Just a few short years ago, volunteering with your family may have sounded like a strange, foreign concept. There have always been outgoing families, ready for adventure. But in the mainstream culture, volunteer vacations weren’t something people did very often. Volunteering has traditionally been under the purview of the young and unattached. The stereotype was of the hippie explorer, wide-eyed and idealistic, with his backpack and bare feet. It was the PeaceCorps—more of a commitment than a discreet project—a two-year foray into a career of service, not a two week vacation with family. But today, that has all changed, and in a big way. Mainstream media outlets are touting the benefits of family volunteering, and families are listening. It’s a great time to have kids. Organizations are catering to young families too—families with five and six-year-olds, kids whose lives can be forever altered by experiencing new cultures in new places.
In America, we love the quick fix. We are bombarded by advertising campaigns designed to appeal to our short-term thinking. Lose 14 pounds in 2 weeks! Detoxify your body in 3 days! Take this pill to cure every malady under the sun! It’s natural to want our problems to melt away while we sleep—to disappear as apparitions on the wind because we ate acai berry, took a vitamin, or practiced positive thinking. Of course, deep inside we all know the truth: that real, meaningful, sustained change takes hard work and time. The equation is no different on a larger scale. The world’s problems are maddeningly complex. They’re the product of centuries of conflict, many of which were born of deep-seated philosophical differences. Cultures have developed within the framework of war, suffering, corruption, poverty, and loss. Changing something so vast, something with such a complicated and firm foundation must, of necessity, take great effort.

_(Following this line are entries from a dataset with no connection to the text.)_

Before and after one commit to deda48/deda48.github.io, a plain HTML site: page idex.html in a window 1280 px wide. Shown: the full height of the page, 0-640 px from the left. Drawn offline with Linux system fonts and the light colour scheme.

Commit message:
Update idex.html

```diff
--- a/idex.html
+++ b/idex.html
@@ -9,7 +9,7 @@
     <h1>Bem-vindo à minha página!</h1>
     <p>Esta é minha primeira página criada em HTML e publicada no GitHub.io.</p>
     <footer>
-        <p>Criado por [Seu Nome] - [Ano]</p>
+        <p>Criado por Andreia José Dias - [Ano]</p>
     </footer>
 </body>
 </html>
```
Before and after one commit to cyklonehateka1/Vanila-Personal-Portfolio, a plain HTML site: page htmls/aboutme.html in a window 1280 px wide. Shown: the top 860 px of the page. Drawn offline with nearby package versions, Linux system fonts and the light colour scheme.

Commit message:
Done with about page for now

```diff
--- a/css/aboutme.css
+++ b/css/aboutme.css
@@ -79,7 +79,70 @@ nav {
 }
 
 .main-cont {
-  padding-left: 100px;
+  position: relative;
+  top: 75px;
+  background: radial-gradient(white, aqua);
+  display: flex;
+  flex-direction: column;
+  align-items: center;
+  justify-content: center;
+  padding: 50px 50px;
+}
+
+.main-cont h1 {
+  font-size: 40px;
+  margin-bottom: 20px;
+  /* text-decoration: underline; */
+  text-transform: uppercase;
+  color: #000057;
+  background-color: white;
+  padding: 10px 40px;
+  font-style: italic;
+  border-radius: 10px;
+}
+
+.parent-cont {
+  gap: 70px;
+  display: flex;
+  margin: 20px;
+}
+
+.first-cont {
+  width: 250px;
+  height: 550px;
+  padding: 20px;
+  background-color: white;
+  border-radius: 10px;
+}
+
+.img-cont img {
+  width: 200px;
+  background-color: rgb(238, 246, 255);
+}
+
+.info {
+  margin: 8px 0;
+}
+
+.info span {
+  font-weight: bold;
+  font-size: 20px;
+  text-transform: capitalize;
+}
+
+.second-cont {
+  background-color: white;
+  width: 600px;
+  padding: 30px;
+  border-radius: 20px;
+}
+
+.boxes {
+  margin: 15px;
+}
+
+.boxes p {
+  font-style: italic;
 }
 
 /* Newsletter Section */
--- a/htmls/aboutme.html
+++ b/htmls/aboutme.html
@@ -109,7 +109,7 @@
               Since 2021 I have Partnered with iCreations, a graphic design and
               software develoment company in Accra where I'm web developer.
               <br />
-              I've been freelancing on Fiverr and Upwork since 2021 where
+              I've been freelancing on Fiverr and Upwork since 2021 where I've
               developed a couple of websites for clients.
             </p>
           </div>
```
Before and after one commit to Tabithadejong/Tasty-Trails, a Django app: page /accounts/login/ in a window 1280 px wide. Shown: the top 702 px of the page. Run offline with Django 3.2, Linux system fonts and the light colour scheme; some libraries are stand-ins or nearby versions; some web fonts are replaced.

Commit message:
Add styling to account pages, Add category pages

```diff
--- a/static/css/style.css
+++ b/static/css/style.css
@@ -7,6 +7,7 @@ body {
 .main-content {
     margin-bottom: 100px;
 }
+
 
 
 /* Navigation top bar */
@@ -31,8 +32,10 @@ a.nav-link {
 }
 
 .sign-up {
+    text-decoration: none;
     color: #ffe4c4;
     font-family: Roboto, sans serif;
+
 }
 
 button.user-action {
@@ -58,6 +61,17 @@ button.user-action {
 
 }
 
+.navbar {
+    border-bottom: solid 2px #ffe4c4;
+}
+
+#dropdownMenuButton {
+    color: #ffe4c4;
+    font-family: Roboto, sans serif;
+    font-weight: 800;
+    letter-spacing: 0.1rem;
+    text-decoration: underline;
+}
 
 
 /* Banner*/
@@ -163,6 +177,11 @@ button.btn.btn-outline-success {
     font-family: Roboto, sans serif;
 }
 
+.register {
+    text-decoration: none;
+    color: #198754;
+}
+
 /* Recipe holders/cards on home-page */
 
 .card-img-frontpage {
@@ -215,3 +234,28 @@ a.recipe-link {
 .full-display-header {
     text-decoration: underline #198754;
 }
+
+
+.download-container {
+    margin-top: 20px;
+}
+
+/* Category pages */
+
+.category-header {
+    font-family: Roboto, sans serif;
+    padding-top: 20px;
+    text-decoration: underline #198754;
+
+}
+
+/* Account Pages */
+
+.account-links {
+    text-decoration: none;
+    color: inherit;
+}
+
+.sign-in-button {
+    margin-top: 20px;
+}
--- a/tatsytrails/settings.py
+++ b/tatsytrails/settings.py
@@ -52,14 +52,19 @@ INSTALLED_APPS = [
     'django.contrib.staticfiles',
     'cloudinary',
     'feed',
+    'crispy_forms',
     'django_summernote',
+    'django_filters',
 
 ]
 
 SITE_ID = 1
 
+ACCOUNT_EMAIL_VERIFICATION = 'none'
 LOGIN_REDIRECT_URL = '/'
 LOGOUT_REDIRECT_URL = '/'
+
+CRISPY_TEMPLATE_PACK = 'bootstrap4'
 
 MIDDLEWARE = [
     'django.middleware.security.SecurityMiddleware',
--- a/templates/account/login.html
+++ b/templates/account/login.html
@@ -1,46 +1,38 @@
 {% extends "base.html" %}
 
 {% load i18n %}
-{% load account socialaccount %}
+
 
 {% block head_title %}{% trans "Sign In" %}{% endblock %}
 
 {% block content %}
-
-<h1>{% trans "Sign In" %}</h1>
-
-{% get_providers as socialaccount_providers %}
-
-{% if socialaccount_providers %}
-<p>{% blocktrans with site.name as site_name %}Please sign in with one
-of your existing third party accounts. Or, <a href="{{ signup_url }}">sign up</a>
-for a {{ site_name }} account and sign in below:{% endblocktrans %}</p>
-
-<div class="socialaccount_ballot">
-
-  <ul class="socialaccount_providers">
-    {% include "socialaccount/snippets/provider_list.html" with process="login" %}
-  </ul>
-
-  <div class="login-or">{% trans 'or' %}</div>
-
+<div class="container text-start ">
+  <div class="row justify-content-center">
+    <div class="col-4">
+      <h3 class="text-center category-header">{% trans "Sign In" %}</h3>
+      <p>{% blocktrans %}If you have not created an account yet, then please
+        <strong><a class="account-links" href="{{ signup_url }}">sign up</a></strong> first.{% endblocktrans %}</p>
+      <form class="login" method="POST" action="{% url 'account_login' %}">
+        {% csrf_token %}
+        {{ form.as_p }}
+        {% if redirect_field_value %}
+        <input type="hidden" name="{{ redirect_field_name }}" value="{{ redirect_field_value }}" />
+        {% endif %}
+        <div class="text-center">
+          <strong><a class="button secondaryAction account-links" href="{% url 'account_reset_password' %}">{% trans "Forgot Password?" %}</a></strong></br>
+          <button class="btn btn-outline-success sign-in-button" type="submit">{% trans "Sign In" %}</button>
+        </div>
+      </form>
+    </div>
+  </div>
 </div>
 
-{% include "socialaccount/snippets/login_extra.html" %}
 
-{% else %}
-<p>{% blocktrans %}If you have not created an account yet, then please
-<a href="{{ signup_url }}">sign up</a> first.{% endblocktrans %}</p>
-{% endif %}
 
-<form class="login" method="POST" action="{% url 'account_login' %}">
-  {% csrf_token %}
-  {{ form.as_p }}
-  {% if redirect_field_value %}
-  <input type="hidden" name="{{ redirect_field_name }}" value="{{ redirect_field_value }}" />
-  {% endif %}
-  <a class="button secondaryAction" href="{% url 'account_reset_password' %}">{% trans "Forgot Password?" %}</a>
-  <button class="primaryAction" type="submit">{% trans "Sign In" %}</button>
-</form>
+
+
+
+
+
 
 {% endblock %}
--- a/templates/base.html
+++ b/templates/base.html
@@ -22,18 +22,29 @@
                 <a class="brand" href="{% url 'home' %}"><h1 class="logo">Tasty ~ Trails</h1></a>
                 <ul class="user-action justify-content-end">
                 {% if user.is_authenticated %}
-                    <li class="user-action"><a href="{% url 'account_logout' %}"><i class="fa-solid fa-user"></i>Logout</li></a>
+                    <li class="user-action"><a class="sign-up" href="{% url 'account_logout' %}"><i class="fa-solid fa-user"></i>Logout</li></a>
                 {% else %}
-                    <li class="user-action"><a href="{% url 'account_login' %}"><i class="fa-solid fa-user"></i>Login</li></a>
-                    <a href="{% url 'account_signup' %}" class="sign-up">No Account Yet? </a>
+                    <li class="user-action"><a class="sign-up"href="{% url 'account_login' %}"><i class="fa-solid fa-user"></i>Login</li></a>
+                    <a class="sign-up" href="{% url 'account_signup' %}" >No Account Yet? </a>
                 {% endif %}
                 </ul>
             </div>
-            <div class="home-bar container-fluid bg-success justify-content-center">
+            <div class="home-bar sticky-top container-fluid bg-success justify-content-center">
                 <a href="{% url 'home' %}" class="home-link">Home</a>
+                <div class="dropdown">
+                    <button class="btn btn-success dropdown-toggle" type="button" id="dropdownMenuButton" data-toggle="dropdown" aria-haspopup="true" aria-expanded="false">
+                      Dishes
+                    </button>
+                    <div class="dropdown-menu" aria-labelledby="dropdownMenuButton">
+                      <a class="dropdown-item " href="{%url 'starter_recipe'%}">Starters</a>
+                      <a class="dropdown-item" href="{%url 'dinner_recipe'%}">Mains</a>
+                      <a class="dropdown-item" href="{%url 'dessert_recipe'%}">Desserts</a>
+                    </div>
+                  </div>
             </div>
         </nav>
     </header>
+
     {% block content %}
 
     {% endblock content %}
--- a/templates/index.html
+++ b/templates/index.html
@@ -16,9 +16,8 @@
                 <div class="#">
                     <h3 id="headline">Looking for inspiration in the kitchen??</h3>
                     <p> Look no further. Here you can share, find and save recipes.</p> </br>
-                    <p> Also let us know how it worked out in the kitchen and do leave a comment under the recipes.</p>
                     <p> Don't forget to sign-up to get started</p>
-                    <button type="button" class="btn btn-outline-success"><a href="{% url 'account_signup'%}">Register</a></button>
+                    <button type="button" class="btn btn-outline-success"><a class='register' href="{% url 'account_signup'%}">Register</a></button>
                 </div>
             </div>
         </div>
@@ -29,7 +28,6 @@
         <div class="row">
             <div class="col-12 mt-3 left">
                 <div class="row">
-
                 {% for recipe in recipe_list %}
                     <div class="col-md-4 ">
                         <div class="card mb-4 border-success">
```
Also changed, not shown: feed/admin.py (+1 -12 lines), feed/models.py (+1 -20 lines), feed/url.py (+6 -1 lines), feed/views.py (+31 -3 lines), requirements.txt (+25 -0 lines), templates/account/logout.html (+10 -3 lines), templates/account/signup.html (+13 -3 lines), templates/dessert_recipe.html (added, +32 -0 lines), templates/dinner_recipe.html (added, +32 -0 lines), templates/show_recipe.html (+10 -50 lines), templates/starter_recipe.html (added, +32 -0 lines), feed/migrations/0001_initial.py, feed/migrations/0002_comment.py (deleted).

Boudha, Nepal is a special place. It’s considered one of the holiest Buddhist sites in Kathmandu. The ancient Buddhist stupa of Bouda (also called Boudhnath) is one of the largest in the world. The region is also home to a growing population of Tibetan refugees who have built over 50 monasteries throughout the region. Boudha is a center of enlightenment, pilgrimage, and prayer, made all the more mystical by its proximity to the mighty Himalayas. According to The Lonely Planet, “this is one of the few places in the world where Tibetan culture is accessible, vibrant, and unfettered.” Interestingly, Boudha and Lhasa have always been linked by trade routes, so today’s intercultural community is no surprise. Boudha is a vibrant and culturally rich city but many of its residents have never had access to formal schooling. Enter: Vajrayana School.